• What to produce: This task calls for copying each line below that contains "sprite".

• Provided entries:
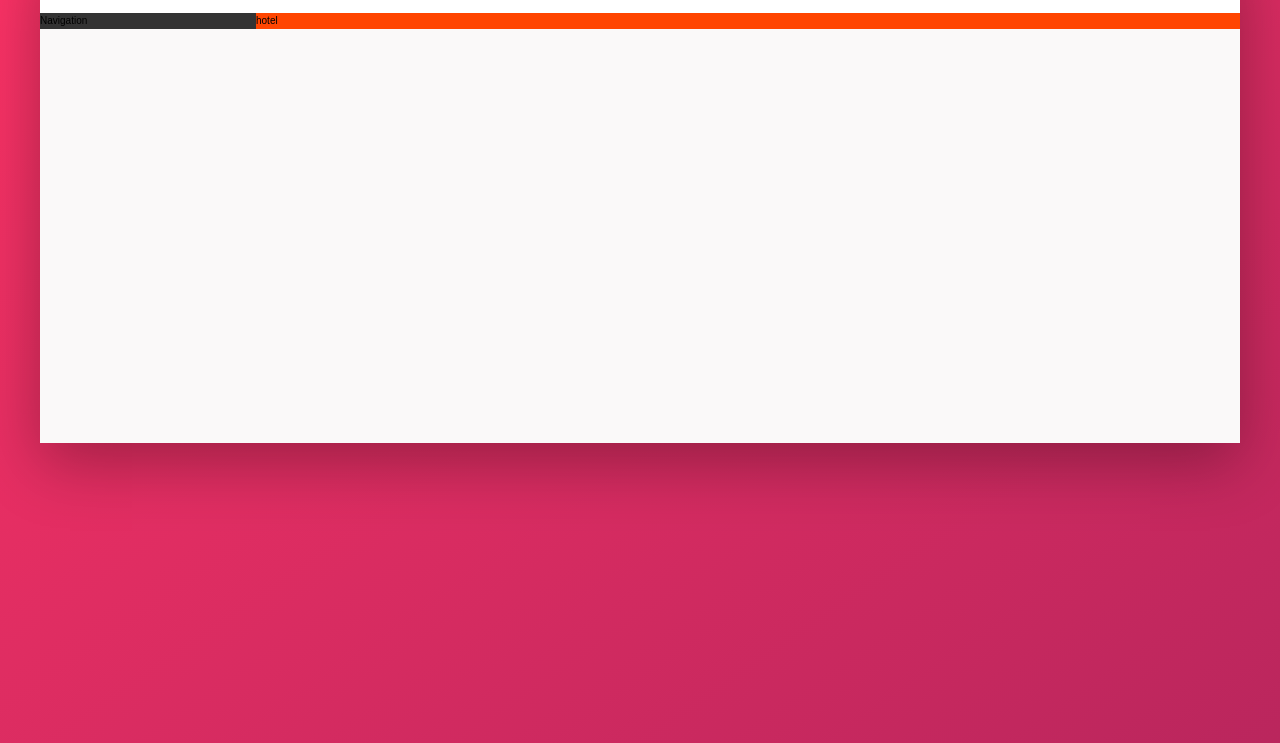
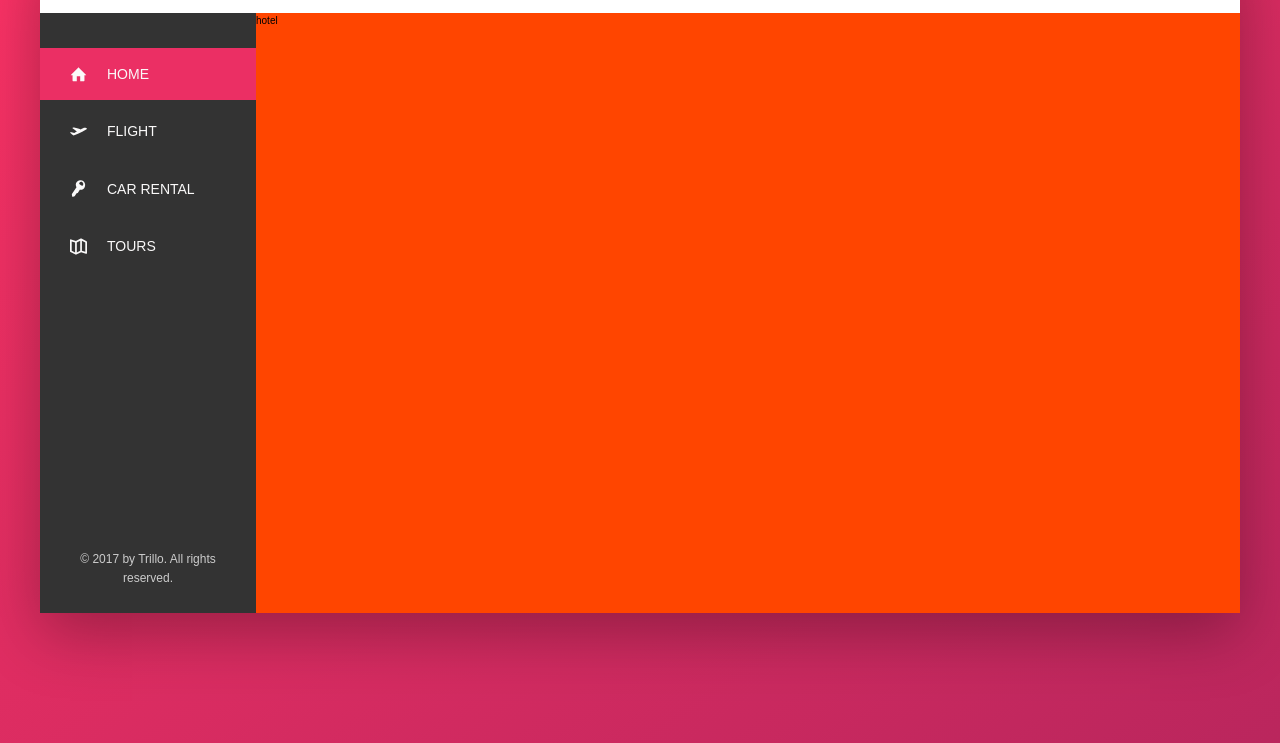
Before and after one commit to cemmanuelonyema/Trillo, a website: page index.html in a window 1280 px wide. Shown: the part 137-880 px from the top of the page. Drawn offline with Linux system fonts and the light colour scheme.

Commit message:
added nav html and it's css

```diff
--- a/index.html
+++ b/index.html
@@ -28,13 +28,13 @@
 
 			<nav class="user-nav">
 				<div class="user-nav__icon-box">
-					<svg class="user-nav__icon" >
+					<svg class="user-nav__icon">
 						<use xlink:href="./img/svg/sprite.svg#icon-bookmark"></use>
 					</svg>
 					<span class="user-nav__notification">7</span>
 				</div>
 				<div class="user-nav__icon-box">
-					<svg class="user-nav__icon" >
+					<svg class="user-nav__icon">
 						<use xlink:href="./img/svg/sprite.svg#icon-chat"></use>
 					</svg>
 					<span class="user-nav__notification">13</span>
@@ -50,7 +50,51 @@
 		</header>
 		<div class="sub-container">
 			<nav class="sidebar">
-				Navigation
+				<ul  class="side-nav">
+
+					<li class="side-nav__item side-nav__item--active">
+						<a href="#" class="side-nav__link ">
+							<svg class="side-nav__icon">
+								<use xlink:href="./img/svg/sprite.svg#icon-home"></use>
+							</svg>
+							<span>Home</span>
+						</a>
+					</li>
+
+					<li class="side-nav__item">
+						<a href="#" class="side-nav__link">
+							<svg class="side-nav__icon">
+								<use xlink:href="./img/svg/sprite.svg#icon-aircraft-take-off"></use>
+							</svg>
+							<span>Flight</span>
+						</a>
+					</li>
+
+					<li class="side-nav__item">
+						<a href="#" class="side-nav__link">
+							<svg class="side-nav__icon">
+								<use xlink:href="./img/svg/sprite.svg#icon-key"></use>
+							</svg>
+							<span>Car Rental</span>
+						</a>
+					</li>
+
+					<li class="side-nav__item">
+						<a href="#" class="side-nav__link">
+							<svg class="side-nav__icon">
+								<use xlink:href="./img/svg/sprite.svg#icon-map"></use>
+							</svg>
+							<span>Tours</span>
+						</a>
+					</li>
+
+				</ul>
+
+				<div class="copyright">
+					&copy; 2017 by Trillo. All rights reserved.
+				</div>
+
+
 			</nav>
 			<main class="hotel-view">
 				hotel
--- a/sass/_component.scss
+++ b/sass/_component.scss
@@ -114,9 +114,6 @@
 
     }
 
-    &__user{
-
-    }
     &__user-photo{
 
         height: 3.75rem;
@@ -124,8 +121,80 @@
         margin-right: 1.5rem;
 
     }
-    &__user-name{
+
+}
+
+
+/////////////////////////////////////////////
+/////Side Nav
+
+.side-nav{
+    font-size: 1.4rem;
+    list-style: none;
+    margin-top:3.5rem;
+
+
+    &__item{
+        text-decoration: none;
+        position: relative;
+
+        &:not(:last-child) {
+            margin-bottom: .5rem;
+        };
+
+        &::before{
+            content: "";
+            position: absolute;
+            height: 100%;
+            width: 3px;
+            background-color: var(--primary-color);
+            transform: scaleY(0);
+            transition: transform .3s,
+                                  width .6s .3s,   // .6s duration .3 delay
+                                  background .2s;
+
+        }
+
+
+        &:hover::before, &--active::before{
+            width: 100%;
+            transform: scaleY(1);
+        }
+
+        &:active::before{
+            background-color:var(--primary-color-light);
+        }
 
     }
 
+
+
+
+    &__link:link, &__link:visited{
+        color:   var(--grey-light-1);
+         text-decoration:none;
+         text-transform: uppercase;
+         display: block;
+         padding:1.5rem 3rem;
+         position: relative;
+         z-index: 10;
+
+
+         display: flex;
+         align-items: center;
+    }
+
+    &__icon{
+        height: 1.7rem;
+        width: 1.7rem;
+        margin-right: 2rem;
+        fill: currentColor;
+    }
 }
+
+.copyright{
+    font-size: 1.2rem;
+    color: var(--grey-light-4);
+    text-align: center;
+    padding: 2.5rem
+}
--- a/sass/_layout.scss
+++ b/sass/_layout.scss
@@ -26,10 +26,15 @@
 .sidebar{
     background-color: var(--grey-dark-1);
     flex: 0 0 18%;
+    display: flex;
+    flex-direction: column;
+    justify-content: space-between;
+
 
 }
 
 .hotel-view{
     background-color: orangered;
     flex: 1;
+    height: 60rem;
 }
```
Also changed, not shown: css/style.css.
...
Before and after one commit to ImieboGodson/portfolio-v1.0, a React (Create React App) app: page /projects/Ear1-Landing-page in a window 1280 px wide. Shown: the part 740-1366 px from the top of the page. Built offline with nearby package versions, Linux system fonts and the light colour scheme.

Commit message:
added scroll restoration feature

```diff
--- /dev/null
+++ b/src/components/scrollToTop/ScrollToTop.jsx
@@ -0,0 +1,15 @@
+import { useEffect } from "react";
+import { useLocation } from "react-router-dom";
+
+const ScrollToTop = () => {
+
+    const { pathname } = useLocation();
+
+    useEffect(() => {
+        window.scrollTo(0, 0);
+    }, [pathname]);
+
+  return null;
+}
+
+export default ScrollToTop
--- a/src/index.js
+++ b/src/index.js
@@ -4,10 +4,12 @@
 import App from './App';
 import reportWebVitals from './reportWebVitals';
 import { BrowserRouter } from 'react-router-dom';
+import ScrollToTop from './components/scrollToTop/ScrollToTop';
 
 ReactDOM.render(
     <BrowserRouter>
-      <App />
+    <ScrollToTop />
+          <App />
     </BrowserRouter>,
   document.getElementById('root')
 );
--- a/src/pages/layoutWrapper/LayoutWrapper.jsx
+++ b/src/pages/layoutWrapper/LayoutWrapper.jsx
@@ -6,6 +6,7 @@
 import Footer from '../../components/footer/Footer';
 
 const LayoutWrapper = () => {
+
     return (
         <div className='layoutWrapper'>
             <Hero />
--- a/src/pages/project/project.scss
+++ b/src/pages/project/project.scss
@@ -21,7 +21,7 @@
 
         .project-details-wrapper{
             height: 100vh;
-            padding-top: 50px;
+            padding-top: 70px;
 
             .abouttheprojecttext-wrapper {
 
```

• Answer to this problem:
 						<use xlink:href="./img/svg/sprite.svg#icon-bookmark"></use>
 						<use xlink:href="./img/svg/sprite.svg#icon-chat"></use>
+								<use xlink:href="./img/svg/sprite.svg#icon-home"></use>
+								<use xlink:href="./img/svg/sprite.svg#icon-aircraft-take-off"></use>
+								<use xlink:href="./img/svg/sprite.svg#icon-key"></use>
+								<use xlink:href="./img/svg/sprite.svg#icon-map"></use>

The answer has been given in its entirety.